# Posts by Nathaniel Forde

## Bayesian Non-parametric Causal Inference

- 26 January 2024

There are few claims stronger than the assertion of a causal relationship and few claims more contestable. A naive world model - rich with tenuous connections and non-sequiter implications is characteristic of conspiracy theory and idiocy. On the other hand, a refined and detailed knowledge of cause and effect characterised by clear expectations, plausible connections and compelling counterfactuals, will steer you well through the buzzing, blooming confusion of the world.

## Frailty and Survival Regression Models

- 26 November 2023

This notebook uses libraries that are not PyMC dependencies and therefore need to be installed specifically to run this notebook. Open the dropdown below for extra guidance.

## Discrete Choice and Random Utility Models

- 26 June 2023

This notebook uses libraries that are not PyMC dependencies and therefore need to be installed specifically to run this notebook. Open the dropdown below for extra guidance.

## Regression Models with Ordered Categorical Outcomes

- 26 April 2023

Like many areas of statistics the language of survey data comes with an overloaded vocabulary. When discussing survey design you will often hear about the contrast between *design* based and *model* based approaches to (i) sampling strategies and (ii) statistical inference on the associated data. We won’t wade into the details about different sample strategies such as: simple random sampling, cluster random sampling or stratified random sampling using population weighting schemes. The literature on each of these is vast, but in this notebook we’ll talk about when any why it’s useful to apply model driven statistical inference to Likert scaled survey response data and other kinds of ordered categorical data.

## Longitudinal Models of Change

- 26 April 2023

The study of change involves simultaneously analysing the individual trajectories of change and abstracting over the set of individuals studied to extract broader insight about the nature of the change in question.

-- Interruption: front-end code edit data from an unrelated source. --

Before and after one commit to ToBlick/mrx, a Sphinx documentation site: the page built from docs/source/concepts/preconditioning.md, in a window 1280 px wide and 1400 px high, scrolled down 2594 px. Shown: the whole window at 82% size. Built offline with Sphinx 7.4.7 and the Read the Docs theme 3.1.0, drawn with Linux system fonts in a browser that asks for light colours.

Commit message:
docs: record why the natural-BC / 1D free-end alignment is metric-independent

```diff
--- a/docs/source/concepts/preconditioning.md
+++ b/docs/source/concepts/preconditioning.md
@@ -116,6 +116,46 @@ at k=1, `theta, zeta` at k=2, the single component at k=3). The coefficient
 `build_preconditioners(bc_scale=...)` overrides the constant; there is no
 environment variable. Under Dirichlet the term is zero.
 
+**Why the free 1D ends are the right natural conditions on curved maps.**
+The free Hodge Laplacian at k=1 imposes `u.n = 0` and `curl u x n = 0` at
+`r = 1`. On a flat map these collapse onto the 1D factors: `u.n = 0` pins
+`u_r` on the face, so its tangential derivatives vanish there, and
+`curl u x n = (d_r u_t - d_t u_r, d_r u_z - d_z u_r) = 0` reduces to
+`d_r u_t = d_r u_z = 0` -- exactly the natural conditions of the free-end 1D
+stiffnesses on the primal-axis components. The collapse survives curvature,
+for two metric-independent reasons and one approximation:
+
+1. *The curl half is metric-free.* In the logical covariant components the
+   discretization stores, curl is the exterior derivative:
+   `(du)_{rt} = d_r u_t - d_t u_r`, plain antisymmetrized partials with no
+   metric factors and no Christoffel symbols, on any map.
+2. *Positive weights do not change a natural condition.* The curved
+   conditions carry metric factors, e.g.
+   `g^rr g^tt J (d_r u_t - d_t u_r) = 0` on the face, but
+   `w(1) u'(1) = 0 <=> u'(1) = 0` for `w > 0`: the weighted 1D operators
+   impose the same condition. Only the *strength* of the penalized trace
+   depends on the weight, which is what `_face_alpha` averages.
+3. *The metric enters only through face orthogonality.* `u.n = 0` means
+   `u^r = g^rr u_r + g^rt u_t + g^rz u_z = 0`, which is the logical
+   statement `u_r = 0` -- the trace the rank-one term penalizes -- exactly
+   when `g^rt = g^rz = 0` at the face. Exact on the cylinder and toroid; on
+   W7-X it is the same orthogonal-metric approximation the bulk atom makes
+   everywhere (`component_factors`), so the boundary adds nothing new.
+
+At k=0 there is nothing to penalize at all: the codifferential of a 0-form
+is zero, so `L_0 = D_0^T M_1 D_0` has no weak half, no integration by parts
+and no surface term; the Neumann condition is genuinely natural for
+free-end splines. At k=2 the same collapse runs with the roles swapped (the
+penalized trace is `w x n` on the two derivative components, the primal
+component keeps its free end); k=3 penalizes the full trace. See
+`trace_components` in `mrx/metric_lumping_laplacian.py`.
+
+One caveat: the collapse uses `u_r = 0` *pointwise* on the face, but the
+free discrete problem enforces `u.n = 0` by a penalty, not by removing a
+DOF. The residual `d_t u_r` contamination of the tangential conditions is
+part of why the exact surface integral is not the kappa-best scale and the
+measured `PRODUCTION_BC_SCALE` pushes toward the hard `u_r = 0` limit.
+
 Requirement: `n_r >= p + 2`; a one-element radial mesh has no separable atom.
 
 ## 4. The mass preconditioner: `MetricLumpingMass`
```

As such it’s easy to lose sight of the forest for the focus on the trees. In this example we’ll demonstrate some of the subtleties of using hierarchical bayesian models to study the change within a population of individuals - moving from the *within individual* view to the *between/cross individuals* perspective.

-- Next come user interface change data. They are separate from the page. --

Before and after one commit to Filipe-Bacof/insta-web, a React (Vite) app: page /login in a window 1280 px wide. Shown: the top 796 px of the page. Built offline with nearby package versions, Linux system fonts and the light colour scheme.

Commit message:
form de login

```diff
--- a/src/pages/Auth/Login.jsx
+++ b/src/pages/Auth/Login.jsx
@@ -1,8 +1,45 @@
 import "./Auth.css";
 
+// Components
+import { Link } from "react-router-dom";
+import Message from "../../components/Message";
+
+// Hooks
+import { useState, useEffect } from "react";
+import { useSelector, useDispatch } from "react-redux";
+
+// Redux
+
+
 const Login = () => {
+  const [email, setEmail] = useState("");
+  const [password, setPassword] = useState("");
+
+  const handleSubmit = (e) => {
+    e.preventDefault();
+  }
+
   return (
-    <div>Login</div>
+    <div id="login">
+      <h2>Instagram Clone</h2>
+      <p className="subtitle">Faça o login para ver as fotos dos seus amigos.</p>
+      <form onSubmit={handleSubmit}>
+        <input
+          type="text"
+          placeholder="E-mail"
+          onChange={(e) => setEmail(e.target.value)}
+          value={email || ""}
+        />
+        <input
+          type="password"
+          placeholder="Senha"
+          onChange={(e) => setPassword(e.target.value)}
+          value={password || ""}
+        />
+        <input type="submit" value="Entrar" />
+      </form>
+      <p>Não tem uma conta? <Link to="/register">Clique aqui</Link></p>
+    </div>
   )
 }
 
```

## Bayesian Missing Data Imputation

- 26 February 2023

Duplicate implicit target name: “bayesian missing data imputation”.

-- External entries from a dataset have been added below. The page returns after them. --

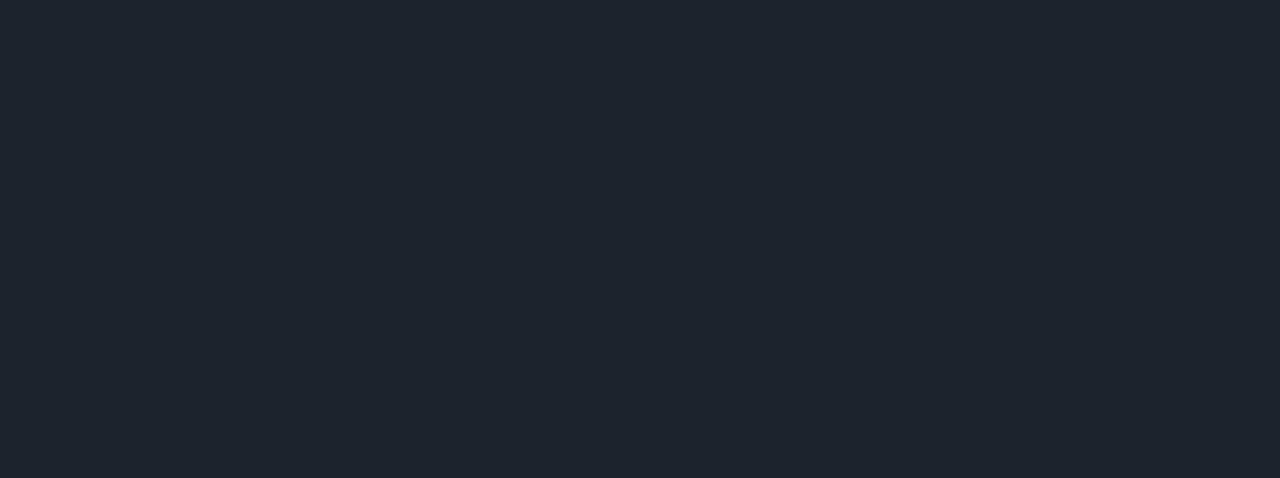
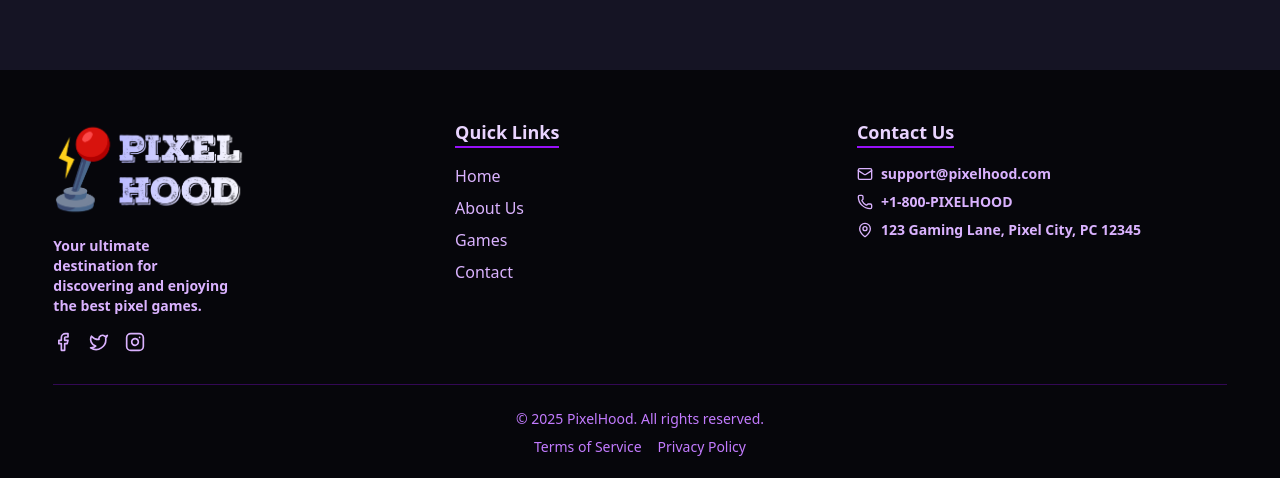
Before and after one commit to obaidullah-miazi-dev/PixelHood-GameZone, a React (Vite) app: page / in a window 1280 px wide. Shown: the part 5234-5712 px from the top of the page. Before the commit the page ends 5304 px from the top, so only its background shows below. Built offline with nearby package versions, Linux system fonts and the light colour scheme; no server answers.

Commit message:
added footer section

```diff
--- /dev/null
+++ b/src/Components/Footer.jsx
@@ -0,0 +1,79 @@
+import React from 'react';
+import Container from './Container';
+import { Link } from 'react-router';
+import { Mail, Phone, MapPin, Facebook, Twitter, Instagram } from 'lucide-react';
+import logo from '../assets/PixelHood-logo.png';
+
+const Footer = () => {
+    return (
+        <footer className="bg-[#000000b2] text-white pt-12 pb-6 mt-12">
+            <Container>
+                <div className="grid grid-cols-1 md:grid-cols-3 gap-8">
+
+                    <div className="space-y-4">
+                        <img
+                            src={logo}
+                            alt="PixelHood Logo"
+                            className="w-48"
+                        />
+                        <p className="text-purple-300 font-semibold text-sm md:pr-48">
+                            Your ultimate destination for discovering and enjoying the best pixel games.
+                        </p>
+                        <div className="flex gap-4">
+                            <a href="https://facebook.com/pixelhood" target="_blank" rel="noopener noreferrer" className="text-purple-300 hover:text-purple-400 transition">
+                                <Facebook size={20} />
+                            </a>
+                            <a href="https://twitter.com/pixelhood" target="_blank" rel="noopener noreferrer" className="text-purple-300 hover:text-purple-400 transition">
+                                <Twitter size={20} />
+                            </a>
+                            <a href="https://instagram.com/pixelhood" target="_blank" rel="noopener noreferrer" className="text-purple-300 hover:text-purple-400 transition">
+                                <Instagram size={20} />
+                            </a>
+                        </div>
+                    </div>
+
+
+                    <div className="space-y-4">
+                        <h3 className="text-lg font-bold text-purple-200 border-b-2 border-purple-600 inline-block">Quick Links</h3>
+                        <ul className="space-y-2">
+                            <li><Link to="/" className="text-purple-300 hover:text-purple-400 transition">Home</Link></li>
+                            <li><Link to="/about" className="text-purple-300 hover:text-purple-400 transition">About Us</Link></li>
+                            <li><Link to="/games" className="text-purple-300 hover:text-purple-400 transition">Games</Link></li>
+                            <li><Link to="/contact" className="text-purple-300 hover:text-purple-400 transition">Contact</Link></li>
+                        </ul>
+                    </div>
+
+
+                    <div className="space-y-4">
+                        <h3 className="text-lg font-bold text-purple-200 border-b-2 border-purple-600 inline-block">Contact Us</h3>
+                        <div className="space-y-2 text-purple-300 font-semibold text-sm">
+                            <div className="flex items-center gap-2">
+                                <Mail size={16} />
+                                <span>support@pixelhood.com</span>
+                            </div>
+                            <div className="flex items-center gap-2">
+                                <Phone size={16} />
+                                <span>+1-800-PIXELHOOD</span>
+                            </div>
+                            <div className="flex items-center gap-2">
+                                <MapPin size={16} />
+                                <span>123 Gaming Lane, Pixel City, PC 12345</span>
+                            </div>
+                        </div>
+                    </div>
+                </div>
+
+
+                <div className="mt-8 pt-6 border-t border-purple-600/30 text-center text-purple-400 text-sm">
+                    <p>&copy; {new Date().getFullYear()} PixelHood. All rights reserved.</p>
+                    <div className="mt-2 space-x-4 flex justify-center">
+                        <p className="hover:text-purple-300 transition">Terms of Service</p>
+                        <p  className="hover:text-purple-300 transition">Privacy Policy</p>
+                    </div>
+                </div>
+            </Container>
+        </footer>
+    );
+};
+
+export default Footer;
--- a/src/Components/Newsletter.jsx
+++ b/src/Components/Newsletter.jsx
@@ -1,4 +1,4 @@
-import { Mail, Send } from 'lucide-react';
+import {  Send } from 'lucide-react';
 import Container from './Container';
 
 
--- a/src/Layouts/AuthLayout.jsx
+++ b/src/Layouts/AuthLayout.jsx
@@ -2,12 +2,14 @@ import React from 'react';
 import Navbar from '../Components/Navbar';
 import { Outlet } from 'react-router';
 import './style.css'
+import Footer from '../Components/Footer';
 
 const AuthLayout = () => {
     return (
         <div className='bg-img min-h-screen'>
            <Navbar></Navbar>
            <Outlet></Outlet>
+           <Footer></Footer>
         </div>
     );
 };
--- a/src/Layouts/MainLayout.jsx
+++ b/src/Layouts/MainLayout.jsx
@@ -3,6 +3,7 @@ import Navbar from '../Components/Navbar';
 import { Outlet } from 'react-router';
 import { AuthContext } from '../Provider/AuthProvider';
 import Loading from '../Components/Loading';
+import Footer from '../Components/Footer';
 
 const MainLayout = () => {
     const { loading } = use(AuthContext)
@@ -16,6 +17,7 @@ const MainLayout = () => {
         <div>
             <Navbar></Navbar>
             <Outlet></Outlet>
+            <Footer></Footer>
         </div>
     );
 };
```
Also changed, not shown: src/assets/PixelHood-logo.png.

## Reliability Statistics and Predictive Calibration

- 26 January 2023

Duplicate implicit target name: “reliability statistics and predictive calibration”.

## Bayesian Vector Autoregressive Models

- 26 November 2022

Duplicate implicit target name: “bayesian vector autoregressive models”.

## Forecasting with Structural AR Timeseries

- 20 October 2022

Bayesian structural timeseries models are an interesting way to learn about the structure inherent in any observed timeseries data. It also gives us the ability to project forward the implied predictive distribution granting us another view on forecasting problems. We can treat the learned characteristics of the timeseries data observed to-date as informative about the structure of the unrealised future state of the same measure.